We’ve already got the land. Why not use it?

August 5, 2009

Guelph Mercury, 05/08/09abandoned

I’m sure the Jefferson salamander is a remarkable little creature. But I’ll bet $20 even it’s not cute enough to rally a city around a 675-acre plot of land that most of us have never set foot on.

So it goes without saying the well-intentioned folks who packed a Guelph courtroom yesterday morning to fight an injunction that would end their occupation of the planned Hanlon Creek Business Park have got their work cut out for them. They can sing their folk songs, hoist placards and host their walks through the “old growth” forest of the future business park.

But they probably can’t stop the bull dozers. And that’s too bad.

Not because this columnist believes the land they’re fighting for is so ecologically precious it must remain untouched. But because the development they oppose represents more of the same – a city that is ever-expanding outward while ignoring the vacant real estate all around us. Because creating another business park on the fringes is wasteful and unimaginative.

Whatever you think about the band of squatters who set up camp on the Hanlon Creek site last week, some among them have raised a good point: Is there not already plenty of unused or underused brownfields or industrial land in Guelph that cannot be converted into space for the businesses the city hopes to attract?

The mayor says the Hanlon Creek Business Park is a necessary step in plans to make room for 35,000 new jobs and another 60,000 new residents projected to be here by 2031. At the same time, every planning expert says our future development need to be all about density, density, density. So shouldn’t we naturally be building up on the commercial land we already have but aren’t using, rather than expanding even further away from our core?

You don’t have to look far around this city to see these former factories, plants, warehouses or vacant lots that have been left to rust and grow weeds. Many are empty because their former owners left them contaminated and no one wants to foot the bill for cleanup.

These so-called brownfield sites are everywhere – in 2002, there were about 175 of them within the city, according to a report prepared for city council. There is a further 1.3 million square feet of industrial building space sitting empty in Guelph. Could many of these properties not be a solution to the shortage of commercial land?

City Hall plans to spend $20 million on the first phase of the Hanlon Creek Business Park, and more in following stages. Imagine if that money were instead spent on a focused program to clean up and prepare our old factory sites for new uses and, where necessary, pressure the Ministry of Environment and the land’s owners to get to work on de-contamination?

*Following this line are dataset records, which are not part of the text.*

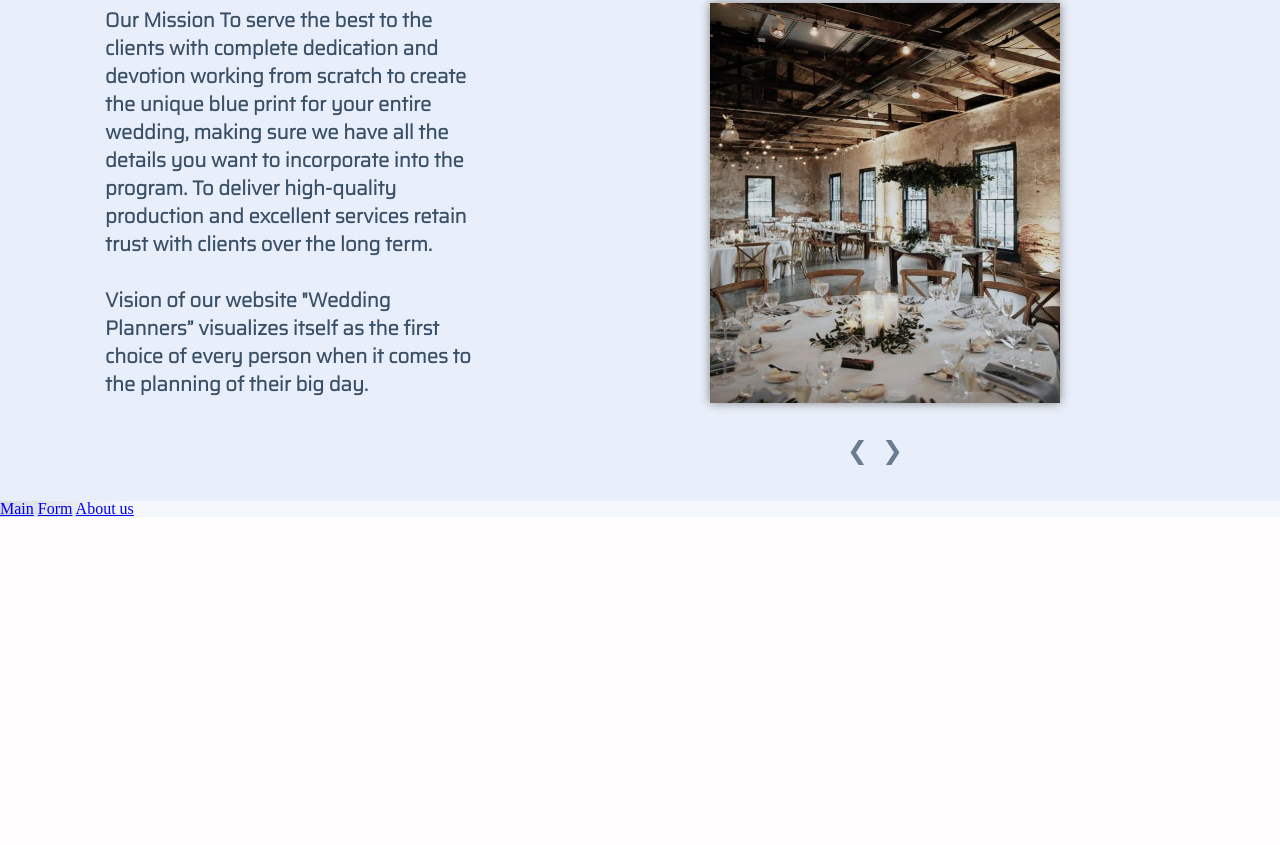
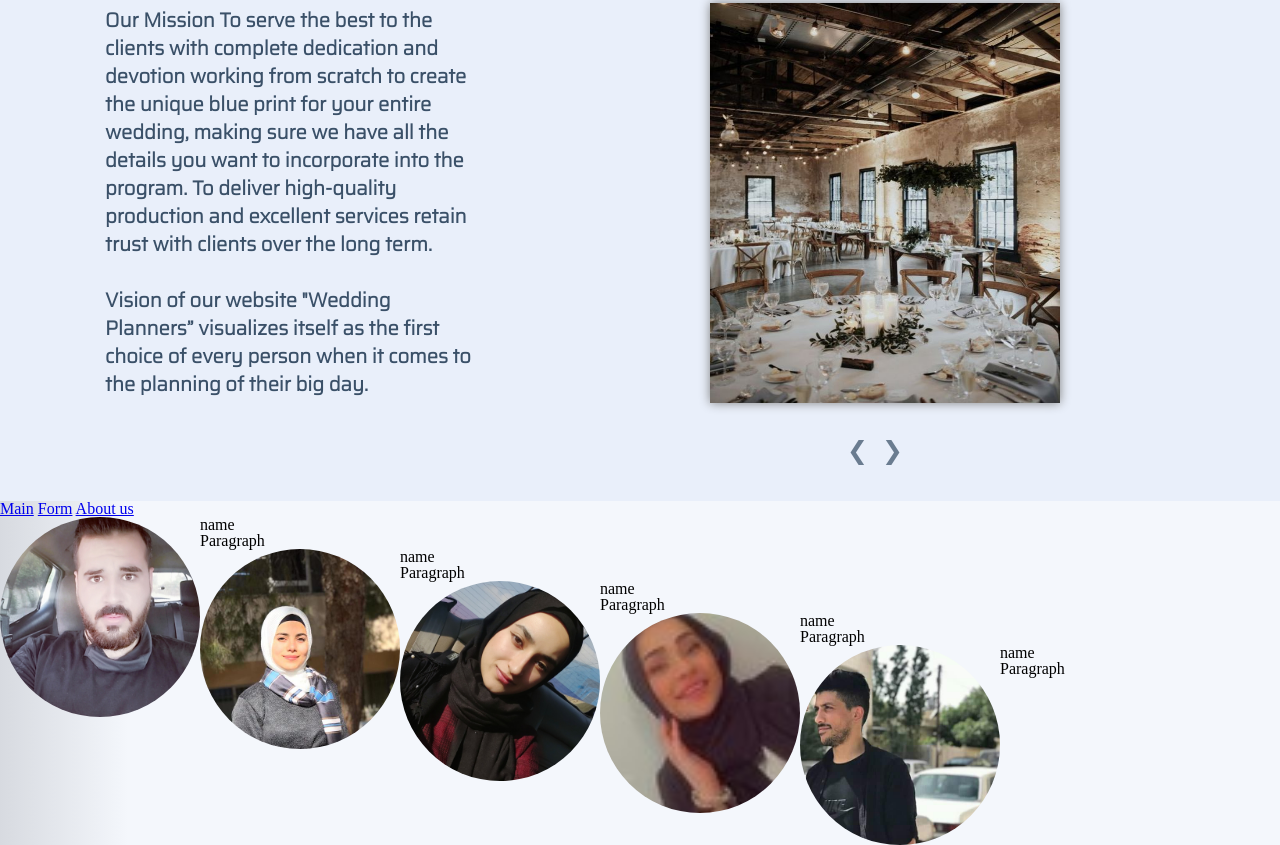
Before and after one commit to Creative-partners/Wedding-planners, a plain HTML site: page index.html in a window 1280 px wide. Shown: the part 1351-2196 px from the top of the page. Before the commit the page ends 1868 px from the top, so only its background shows below. Drawn offline with Linux system fonts and the light colour scheme.

Commit message:
team-img

```diff
--- a/css/home.css
+++ b/css/home.css
@@ -118,3 +118,11 @@ video {
 #images {
     margin-top: -70px;
 }
+.teamimg{
+    display: inline-block;
+    float: left;
+    width: 200px;
+    border-radius: 500px;
+
+
+}
--- a/index.html
+++ b/index.html
@@ -82,6 +82,54 @@
     </p>
     <section id='previous'></section>
   </main>
+  <section class="last-section">
+    <article>
+      <img class="teamimg" src="img/team images/alaa.jpg" alt="">
+      <h3>
+        name
+      </h3>
+      <p>
+        Paragraph
+      </p>
+    </article>
+    <article>
+      <img class="teamimg" src="img/team images/aya.jpg" alt="">
+      <h3>
+        name
+      </h3>
+      <p>
+        Paragraph
+      </p>
+    </article>
+    <article>
+      <img class="teamimg" src="img/team images/farah.jpg" alt="">
+      <h3>
+        name
+      </h3>
+      <p>
+        Paragraph
+      </p>
+    </article>
+    <article>
+      <img class="teamimg" src="img/team images/sally.jpg" alt="">
+      <h3>
+        name
+      </h3>
+      <p>
+        Paragraph
+      </p>
+    </article>
+    <article>
+      <img class="teamimg" src="img/team images/zaidpic.jpg" alt="">
+      <h3>
+        name
+      </h3>
+      <p>
+        Paragraph
+      </p>
+    </article>
+
+  </section>
 
   <footer>
 
```
Also changed, not shown: img/team images/alaa.jpg (added), img/team images/aya.jpg (added), img/team images/farah.jpg (added), img/team images/sally.jpg (added), img/team images/zaidpic.jpg (renamed from img/zaidpic.jpg).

Of course there’s a high cost to redeveloping these former industrial and commercial sites. But that same 2002 report shows there’s compelling economic reasons for doing so.

The report pointed to four rehabilitated brownfield properties in Guelph that increased their property values by nearly $27 million, creating an extra $600,000 in municipal taxes for the city. Among other examples, it also says Coburg, Ont. spent $2 million cleaning up a handful of its former industrial sites, creating $162 million worth of construction projects.

Redeveloping these overgrown eyesores already in our neighbourhoods just makes sense. It pays off in the long run. And yet it seems we’d rather avert our eyes and flatten more land elsewhere.

One Response to We’ve already got the land. Why not use it?

  1. Maria Pezzano on August 23, 2009 at 3:10 pm

    I am looking for light industrial space in the ward to move my studio to. Is there someone or somewhere I can go to that may have a list of small building I could look at? I am looking for about 1000SF

Leave a Reply

Your email address will not be published. Required fields are marked *